## The task
Give back every entry below, exactly as written.

(Records from a data source)
○ ○ ○

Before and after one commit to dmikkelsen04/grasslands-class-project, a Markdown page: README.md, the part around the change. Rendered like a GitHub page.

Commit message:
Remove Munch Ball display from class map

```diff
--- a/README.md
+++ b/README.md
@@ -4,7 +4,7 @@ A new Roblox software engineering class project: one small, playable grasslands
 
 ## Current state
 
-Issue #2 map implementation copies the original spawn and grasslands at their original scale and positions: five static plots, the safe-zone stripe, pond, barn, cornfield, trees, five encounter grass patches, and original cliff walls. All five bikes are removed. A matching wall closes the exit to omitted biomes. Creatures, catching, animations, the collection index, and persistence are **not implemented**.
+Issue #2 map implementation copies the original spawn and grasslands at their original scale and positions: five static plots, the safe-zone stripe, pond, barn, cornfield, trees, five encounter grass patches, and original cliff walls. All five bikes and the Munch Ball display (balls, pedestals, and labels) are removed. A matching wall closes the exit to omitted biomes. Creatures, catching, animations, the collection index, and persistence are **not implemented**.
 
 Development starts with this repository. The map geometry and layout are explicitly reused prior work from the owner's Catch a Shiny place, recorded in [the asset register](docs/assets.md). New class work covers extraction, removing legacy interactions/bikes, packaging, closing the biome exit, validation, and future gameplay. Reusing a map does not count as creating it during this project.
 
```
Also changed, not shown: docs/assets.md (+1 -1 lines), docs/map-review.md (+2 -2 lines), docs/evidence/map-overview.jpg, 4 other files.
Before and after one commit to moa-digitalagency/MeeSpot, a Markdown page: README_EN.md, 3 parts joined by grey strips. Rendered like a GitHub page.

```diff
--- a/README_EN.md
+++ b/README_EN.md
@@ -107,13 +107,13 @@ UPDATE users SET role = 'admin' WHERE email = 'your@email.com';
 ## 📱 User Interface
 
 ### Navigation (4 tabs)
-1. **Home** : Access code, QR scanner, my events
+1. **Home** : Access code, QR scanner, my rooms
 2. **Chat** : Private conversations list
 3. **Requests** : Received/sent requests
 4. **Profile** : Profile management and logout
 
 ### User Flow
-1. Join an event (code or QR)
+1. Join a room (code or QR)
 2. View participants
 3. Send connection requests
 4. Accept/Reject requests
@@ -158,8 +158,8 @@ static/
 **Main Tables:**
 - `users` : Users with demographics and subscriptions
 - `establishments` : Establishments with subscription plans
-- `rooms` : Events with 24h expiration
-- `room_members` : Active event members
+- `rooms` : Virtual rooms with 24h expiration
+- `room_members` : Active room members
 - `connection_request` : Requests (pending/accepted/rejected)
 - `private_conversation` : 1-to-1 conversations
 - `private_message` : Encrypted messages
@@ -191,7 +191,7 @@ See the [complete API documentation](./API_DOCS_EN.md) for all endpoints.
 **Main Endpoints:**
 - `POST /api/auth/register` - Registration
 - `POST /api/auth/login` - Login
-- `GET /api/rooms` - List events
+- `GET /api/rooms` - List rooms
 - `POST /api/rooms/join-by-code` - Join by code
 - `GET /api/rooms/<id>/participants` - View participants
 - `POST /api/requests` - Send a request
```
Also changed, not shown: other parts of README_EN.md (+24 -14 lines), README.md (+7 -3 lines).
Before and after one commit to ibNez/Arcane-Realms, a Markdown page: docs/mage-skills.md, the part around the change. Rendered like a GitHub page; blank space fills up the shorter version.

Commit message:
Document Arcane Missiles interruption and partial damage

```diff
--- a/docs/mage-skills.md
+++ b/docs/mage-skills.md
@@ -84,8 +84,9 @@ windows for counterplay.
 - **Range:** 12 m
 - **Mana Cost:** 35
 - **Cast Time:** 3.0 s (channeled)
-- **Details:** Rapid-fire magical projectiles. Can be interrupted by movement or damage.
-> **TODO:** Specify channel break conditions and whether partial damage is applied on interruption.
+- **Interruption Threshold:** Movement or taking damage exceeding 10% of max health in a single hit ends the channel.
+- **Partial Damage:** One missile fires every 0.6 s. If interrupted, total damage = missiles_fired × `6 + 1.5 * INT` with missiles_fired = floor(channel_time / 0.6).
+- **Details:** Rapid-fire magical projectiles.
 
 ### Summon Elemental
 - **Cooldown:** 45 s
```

○ ○ ○

## Result below
Before and after one commit to dmikkelsen04/grasslands-class-project, a Markdown page: README.md, the part around the change. Rendered like a GitHub page.

Commit message:
Remove Munch Ball display from class map

```diff
--- a/README.md
+++ b/README.md
@@ -4,7 +4,7 @@ A new Roblox software engineering class project: one small, playable grasslands
 
 ## Current state
 
-Issue #2 map implementation copies the original spawn and grasslands at their original scale and positions: five static plots, the safe-zone stripe, pond, barn, cornfield, trees, five encounter grass patches, and original cliff walls. All five bikes are removed. A matching wall closes the exit to omitted biomes. Creatures, catching, animations, the collection index, and persistence are **not implemented**.
+Issue #2 map implementation copies the original spawn and grasslands at their original scale and positions: five static plots, the safe-zone stripe, pond, barn, cornfield, trees, five encounter grass patches, and original cliff walls. All five bikes and the Munch Ball display (balls, pedestals, and labels) are removed. A matching wall closes the exit to omitted biomes. Creatures, catching, animations, the collection index, and persistence are **not implemented**.
 
 Development starts with this repository. The map geometry and layout are explicitly reused prior work from the owner's Catch a Shiny place, recorded in [the asset register](docs/assets.md). New class work covers extraction, removing legacy interactions/bikes, packaging, closing the biome exit, validation, and future gameplay. Reusing a map does not count as creating it during this project.
 
```
Also changed, not shown: docs/assets.md (+1 -1 lines), docs/map-review.md (+2 -2 lines), docs/evidence/map-overview.jpg, 4 other files.
Before and after one commit to moa-digitalagency/MeeSpot, a Markdown page: README_EN.md, 3 parts joined by grey strips. Rendered like a GitHub page.

```diff
--- a/README_EN.md
+++ b/README_EN.md
@@ -107,13 +107,13 @@ UPDATE users SET role = 'admin' WHERE email = 'your@email.com';
 ## 📱 User Interface
 
 ### Navigation (4 tabs)
-1. **Home** : Access code, QR scanner, my events
+1. **Home** : Access code, QR scanner, my rooms
 2. **Chat** : Private conversations list
 3. **Requests** : Received/sent requests
 4. **Profile** : Profile management and logout
 
 ### User Flow
-1. Join an event (code or QR)
+1. Join a room (code or QR)
 2. View participants
 3. Send connection requests
 4. Accept/Reject requests
@@ -158,8 +158,8 @@ static/
 **Main Tables:**
 - `users` : Users with demographics and subscriptions
 - `establishments` : Establishments with subscription plans
-- `rooms` : Events with 24h expiration
-- `room_members` : Active event members
+- `rooms` : Virtual rooms with 24h expiration
+- `room_members` : Active room members
 - `connection_request` : Requests (pending/accepted/rejected)
 - `private_conversation` : 1-to-1 conversations
 - `private_message` : Encrypted messages
@@ -191,7 +191,7 @@ See the [complete API documentation](./API_DOCS_EN.md) for all endpoints.
 **Main Endpoints:**
 - `POST /api/auth/register` - Registration
 - `POST /api/auth/login` - Login
-- `GET /api/rooms` - List events
+- `GET /api/rooms` - List rooms
 - `POST /api/rooms/join-by-code` - Join by code
 - `GET /api/rooms/<id>/participants` - View participants
 - `POST /api/requests` - Send a request
```
Also changed, not shown: other parts of README_EN.md (+24 -14 lines), README.md (+7 -3 lines).
Before and after one commit to ibNez/Arcane-Realms, a Markdown page: docs/mage-skills.md, the part around the change. Rendered like a GitHub page; blank space fills up the shorter version.

Commit message:
Document Arcane Missiles interruption and partial damage

```diff
--- a/docs/mage-skills.md
+++ b/docs/mage-skills.md
@@ -84,8 +84,9 @@ windows for counterplay.
 - **Range:** 12 m
 - **Mana Cost:** 35
 - **Cast Time:** 3.0 s (channeled)
-- **Details:** Rapid-fire magical projectiles. Can be interrupted by movement or damage.
-> **TODO:** Specify channel break conditions and whether partial damage is applied on interruption.
+- **Interruption Threshold:** Movement or taking damage exceeding 10% of max health in a single hit ends the channel.
+- **Partial Damage:** One missile fires every 0.6 s. If interrupted, total damage = missiles_fired × `6 + 1.5 * INT` with missiles_fired = floor(channel_time / 0.6).
+- **Details:** Rapid-fire magical projectiles.
 
 ### Summon Elemental
 - **Cooldown:** 45 s
```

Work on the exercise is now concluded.